I was re-reading random parts of Pinker’s The Better Angels of Our Nature and came across this:
In an insightful book on the history of force, the political scientist James Payne suggests that ancient peoples put a low value on other people’s lives because pain and death were so common in their own. This set a low threshold for any practice that had a chance of bringing them an advantage, even if the price was the lives of others. And if the ancients believed in gods, as most people do, then human sacrifice could easily have been seen as offering them that advantage. “Their primitive world was full of dangers, suffering, and nasty surprises, including plagues, famines, and wars. It would be natural for them to ask, ‘What kind of god would create such a world?’ A plausible answer was: a sadistic god, a god who liked to see people bleed and suffer.” So, they might think, if these gods have a minimum daily requirement of human gore, why not be proactive about it? Better him than me.

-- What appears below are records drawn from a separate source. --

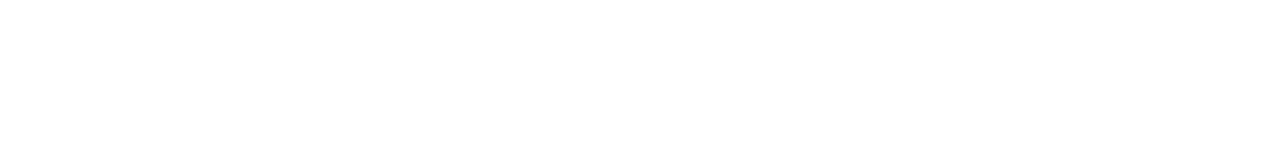
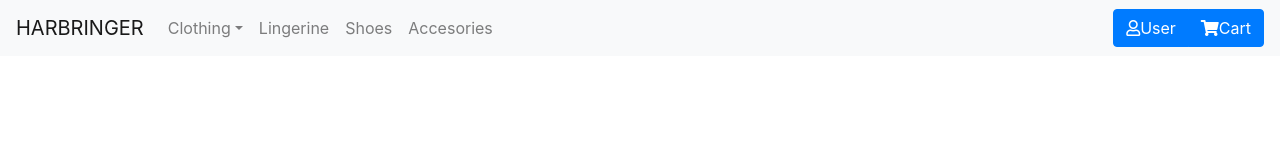
Before and after one commit to meowyellow/Harbringer, a website: page index.html in a window 1280 px wide. Drawn offline with nearby package versions, Linux system fonts and the light colour scheme; files that its build step writes are made by us from their sources.

Commit message:
Add na and li section

```diff
--- a/index.html
+++ b/index.html
@@ -11,3 +11,30 @@
         <script src="https://cdn.jsdelivr.net/npm/popper.js@1.16.1/dist/umd/popper.min.js" integrity="sha384-9/reFTGAW83EW2RDu2S0VKaIzap3H66lZH81PoYlFhbGU+6BZp6G7niu735Sk7lN" crossorigin="anonymous"></script>
         <script src="https://stackpath.bootstrapcdn.com/bootstrap/4.5.1/js/bootstrap.min.js" integrity="sha384-XEerZL0cuoUbHE4nZReLT7nx9gQrQreJekYhJD9WNWhH8nEW+0c5qq7aIo2Wl30J" crossorigin="anonymous"></script>
     </head>
+	<body>
+        <nav class="navbar navbar-expand-md fixed-top navbar-light bg-light">
+            <a href="#" class="navbar-brand">HARBRINGER</a>
+            <button class="navbar-toggler" type="button" data-toggle="collapse" data-target="#mobile-menu" aria-controls="mobile-menu" aria-expanded="false" aria-label="Toggle navigation">
+                <span class="navbar-toggler-icon"></span>
+            </button>
+            <div class="collapse navbar-collapse" id="mobile-menu">
+                <ul class="navbar-nav">
+                    <li>
+                        <a href="#" class="nav-link dropdown-toggle" data-toggle="dropdown">Clothing</a>
+                        <div class="dropdown-menu">
+                            <a href="#" class="dropdown-item">Outfits</a>
+                            <a href="#" class="dropdown-item">Top</a>
+                            <a href="#" class="dropdown-item">Bottom</a>
+                        </div>
+                    </li>
+                    <li><a href="#" class="nav-link">Lingerine</a></li>
+                    <li><a href="#" class="nav-link">Shoes</a></li>
+                    <li><a href="#" class="nav-link">Accesories</a></li>
+                </ul>
+                <div class="btn-group ml-auto" role="group" aria-label="Basic example">
+                    <button type="button" class="btn btn-primary  "><i class="far fa-user"></i>User</button>
+                    <button type="button" class="btn btn-primary "><i class="fas fa-shopping-cart"></i>Cart</button>
+                </div>
+            </div>
+        </nav>
+	</body>
```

I haven’t read James Payne referenced in the paragraph above, but The Better Angels of Our Nature is a very good book which I highly recommend. Still, the second half of this paragraph doesn’t quite ring true for me. Your thoughts?